**TASK BRIEF:** Filter task. Return each line of the material that holds the string "colors".
━━━━━━━━━━
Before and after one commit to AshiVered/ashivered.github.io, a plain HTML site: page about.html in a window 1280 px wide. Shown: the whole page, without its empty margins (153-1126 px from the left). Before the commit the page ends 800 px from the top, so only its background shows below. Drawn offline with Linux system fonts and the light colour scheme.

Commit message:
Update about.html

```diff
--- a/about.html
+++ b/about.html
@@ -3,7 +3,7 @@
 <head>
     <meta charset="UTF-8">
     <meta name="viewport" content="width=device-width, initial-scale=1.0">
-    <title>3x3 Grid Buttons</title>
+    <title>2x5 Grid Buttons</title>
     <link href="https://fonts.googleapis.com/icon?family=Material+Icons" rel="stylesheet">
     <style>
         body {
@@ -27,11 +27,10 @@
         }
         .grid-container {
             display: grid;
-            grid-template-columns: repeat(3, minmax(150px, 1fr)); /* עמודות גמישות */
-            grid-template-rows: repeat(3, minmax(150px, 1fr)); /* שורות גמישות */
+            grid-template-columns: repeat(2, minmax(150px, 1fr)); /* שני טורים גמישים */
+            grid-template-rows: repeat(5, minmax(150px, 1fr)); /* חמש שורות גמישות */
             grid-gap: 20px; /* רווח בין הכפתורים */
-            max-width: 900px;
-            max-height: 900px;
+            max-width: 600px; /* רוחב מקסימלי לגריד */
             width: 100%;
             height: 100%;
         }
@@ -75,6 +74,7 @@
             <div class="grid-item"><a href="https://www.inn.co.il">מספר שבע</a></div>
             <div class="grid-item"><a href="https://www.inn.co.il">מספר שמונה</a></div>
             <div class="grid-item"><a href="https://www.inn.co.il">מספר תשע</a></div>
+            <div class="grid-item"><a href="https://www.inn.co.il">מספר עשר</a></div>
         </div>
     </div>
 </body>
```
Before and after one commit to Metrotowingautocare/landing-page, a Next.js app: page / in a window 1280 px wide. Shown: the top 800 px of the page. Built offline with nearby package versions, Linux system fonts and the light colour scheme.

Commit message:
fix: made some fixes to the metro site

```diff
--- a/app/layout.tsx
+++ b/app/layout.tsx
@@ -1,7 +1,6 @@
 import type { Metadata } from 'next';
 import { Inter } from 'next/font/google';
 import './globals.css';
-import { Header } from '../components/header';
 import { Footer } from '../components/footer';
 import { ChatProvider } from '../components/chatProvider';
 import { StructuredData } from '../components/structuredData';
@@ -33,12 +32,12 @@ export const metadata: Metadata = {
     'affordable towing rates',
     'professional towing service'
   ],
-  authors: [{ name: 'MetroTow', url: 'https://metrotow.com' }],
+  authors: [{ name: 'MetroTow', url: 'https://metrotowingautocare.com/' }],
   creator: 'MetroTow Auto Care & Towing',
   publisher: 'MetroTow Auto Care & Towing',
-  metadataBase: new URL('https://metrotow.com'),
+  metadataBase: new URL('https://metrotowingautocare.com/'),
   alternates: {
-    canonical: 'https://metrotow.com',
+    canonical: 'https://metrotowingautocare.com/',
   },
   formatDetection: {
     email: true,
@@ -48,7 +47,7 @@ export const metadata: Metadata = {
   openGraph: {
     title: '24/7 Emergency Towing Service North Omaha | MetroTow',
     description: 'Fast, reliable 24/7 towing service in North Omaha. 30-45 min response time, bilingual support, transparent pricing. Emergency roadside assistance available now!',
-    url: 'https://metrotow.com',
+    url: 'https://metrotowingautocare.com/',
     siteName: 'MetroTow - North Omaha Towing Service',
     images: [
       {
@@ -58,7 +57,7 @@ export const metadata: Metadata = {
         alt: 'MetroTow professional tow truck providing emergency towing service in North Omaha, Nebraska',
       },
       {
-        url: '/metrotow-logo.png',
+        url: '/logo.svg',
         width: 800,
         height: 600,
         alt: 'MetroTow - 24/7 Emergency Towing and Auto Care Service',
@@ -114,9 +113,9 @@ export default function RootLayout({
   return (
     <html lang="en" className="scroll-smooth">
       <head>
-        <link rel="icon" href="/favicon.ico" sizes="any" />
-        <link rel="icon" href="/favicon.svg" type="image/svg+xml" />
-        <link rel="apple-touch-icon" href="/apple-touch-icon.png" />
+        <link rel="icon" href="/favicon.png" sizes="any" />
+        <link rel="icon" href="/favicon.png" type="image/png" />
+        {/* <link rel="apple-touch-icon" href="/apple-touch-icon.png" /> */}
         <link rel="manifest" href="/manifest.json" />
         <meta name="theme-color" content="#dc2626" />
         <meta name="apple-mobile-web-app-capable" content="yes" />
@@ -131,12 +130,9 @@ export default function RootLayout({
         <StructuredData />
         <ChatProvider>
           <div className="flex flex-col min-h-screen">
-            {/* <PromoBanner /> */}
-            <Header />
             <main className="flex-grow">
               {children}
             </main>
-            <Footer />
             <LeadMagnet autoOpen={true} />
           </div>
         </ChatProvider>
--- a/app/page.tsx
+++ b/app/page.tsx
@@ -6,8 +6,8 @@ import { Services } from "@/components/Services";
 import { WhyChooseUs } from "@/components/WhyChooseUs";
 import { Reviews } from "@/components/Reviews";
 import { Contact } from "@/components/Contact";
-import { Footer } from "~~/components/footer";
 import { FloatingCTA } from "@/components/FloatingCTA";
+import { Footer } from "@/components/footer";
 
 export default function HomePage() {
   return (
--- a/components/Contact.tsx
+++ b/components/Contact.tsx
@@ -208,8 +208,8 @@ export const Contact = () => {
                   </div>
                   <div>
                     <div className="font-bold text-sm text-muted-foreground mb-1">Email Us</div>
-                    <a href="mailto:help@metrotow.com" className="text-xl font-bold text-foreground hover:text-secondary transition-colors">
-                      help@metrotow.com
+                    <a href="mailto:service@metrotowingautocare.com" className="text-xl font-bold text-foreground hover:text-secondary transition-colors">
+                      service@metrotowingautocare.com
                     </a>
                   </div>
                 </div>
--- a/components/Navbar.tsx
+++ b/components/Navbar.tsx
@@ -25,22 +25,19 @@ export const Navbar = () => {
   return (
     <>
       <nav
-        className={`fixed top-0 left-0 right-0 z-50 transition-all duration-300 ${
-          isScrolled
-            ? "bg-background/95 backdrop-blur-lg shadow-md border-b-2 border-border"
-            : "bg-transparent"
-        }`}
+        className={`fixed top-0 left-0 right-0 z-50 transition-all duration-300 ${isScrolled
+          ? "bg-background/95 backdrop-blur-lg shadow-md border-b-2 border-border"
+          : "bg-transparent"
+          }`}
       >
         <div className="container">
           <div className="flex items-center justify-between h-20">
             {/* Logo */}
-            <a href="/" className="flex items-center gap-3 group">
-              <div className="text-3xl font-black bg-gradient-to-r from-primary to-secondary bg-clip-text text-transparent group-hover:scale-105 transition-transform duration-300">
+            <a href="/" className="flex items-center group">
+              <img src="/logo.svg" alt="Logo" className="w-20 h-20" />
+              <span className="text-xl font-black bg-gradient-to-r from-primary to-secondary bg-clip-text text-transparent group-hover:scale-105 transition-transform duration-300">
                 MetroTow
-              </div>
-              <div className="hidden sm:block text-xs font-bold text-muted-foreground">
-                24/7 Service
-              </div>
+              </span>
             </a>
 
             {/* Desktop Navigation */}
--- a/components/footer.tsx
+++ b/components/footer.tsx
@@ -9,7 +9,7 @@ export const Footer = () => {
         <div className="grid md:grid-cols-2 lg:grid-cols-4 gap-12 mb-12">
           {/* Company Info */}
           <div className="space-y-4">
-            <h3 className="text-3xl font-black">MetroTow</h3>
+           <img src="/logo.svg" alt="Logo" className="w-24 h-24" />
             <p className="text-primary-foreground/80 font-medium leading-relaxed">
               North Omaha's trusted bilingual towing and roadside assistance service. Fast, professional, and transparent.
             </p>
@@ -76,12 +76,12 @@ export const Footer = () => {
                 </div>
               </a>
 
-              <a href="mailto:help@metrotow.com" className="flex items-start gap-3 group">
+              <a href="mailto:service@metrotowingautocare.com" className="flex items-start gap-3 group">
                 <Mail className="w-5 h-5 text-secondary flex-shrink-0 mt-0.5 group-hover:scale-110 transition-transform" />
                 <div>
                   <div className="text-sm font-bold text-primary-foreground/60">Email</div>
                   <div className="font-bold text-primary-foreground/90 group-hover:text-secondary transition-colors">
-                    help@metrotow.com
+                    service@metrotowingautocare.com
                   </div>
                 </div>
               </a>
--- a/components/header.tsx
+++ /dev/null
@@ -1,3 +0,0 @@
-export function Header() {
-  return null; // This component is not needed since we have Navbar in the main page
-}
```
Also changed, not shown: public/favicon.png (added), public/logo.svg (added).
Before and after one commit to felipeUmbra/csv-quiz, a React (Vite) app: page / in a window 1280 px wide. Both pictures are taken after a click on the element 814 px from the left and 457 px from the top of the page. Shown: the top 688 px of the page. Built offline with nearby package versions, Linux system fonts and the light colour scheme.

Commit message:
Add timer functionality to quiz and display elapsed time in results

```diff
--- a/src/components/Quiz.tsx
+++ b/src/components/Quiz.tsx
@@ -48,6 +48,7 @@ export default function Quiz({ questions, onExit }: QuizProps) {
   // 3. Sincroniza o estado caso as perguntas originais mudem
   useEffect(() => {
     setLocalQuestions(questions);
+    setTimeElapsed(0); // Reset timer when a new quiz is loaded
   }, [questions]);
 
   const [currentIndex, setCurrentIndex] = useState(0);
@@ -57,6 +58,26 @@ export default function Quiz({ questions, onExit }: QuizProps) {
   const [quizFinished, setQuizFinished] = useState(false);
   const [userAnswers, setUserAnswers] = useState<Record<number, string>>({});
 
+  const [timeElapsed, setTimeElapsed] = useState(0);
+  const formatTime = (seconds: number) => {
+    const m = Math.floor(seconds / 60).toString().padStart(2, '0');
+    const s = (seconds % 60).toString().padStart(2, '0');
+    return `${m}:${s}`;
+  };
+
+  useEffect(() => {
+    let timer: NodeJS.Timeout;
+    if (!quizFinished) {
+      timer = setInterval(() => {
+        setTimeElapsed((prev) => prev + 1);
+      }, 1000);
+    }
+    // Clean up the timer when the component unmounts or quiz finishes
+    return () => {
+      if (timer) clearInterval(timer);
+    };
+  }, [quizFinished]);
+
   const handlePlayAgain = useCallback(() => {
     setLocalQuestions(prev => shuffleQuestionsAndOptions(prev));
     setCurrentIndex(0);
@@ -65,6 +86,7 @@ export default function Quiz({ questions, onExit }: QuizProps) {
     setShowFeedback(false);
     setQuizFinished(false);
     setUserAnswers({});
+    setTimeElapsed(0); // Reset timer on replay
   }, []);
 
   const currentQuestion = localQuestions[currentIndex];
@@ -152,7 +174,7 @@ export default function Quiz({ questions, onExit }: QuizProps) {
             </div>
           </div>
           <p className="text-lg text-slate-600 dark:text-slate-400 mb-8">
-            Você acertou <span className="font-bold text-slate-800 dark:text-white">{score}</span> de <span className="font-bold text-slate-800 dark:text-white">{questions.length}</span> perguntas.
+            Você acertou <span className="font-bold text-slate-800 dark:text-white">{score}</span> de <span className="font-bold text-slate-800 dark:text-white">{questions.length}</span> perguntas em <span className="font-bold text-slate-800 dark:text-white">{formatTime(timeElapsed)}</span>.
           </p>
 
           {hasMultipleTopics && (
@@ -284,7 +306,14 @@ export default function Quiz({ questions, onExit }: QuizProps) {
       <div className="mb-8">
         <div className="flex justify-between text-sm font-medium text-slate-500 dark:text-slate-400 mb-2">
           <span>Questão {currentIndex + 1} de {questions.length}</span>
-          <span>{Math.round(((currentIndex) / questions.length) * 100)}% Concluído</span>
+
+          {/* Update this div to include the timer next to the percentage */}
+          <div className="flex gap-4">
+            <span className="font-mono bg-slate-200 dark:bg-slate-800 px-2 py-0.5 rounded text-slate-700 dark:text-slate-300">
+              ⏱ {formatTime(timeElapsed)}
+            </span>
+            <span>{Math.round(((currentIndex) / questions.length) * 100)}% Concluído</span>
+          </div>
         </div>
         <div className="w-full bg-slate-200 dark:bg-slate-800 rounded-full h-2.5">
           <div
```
━━━━━━━━━━
**FINAL ANSWER:**
-                    <a href="mailto:help@metrotow.com" className="text-xl font-bold text-foreground hover:text-secondary transition-colors">
+                    <a href="mailto:service@metrotowingautocare.com" className="text-xl font-bold text-foreground hover:text-secondary transition-colors">
                   <div className="font-bold text-primary-foreground/90 group-hover:text-secondary transition-colors">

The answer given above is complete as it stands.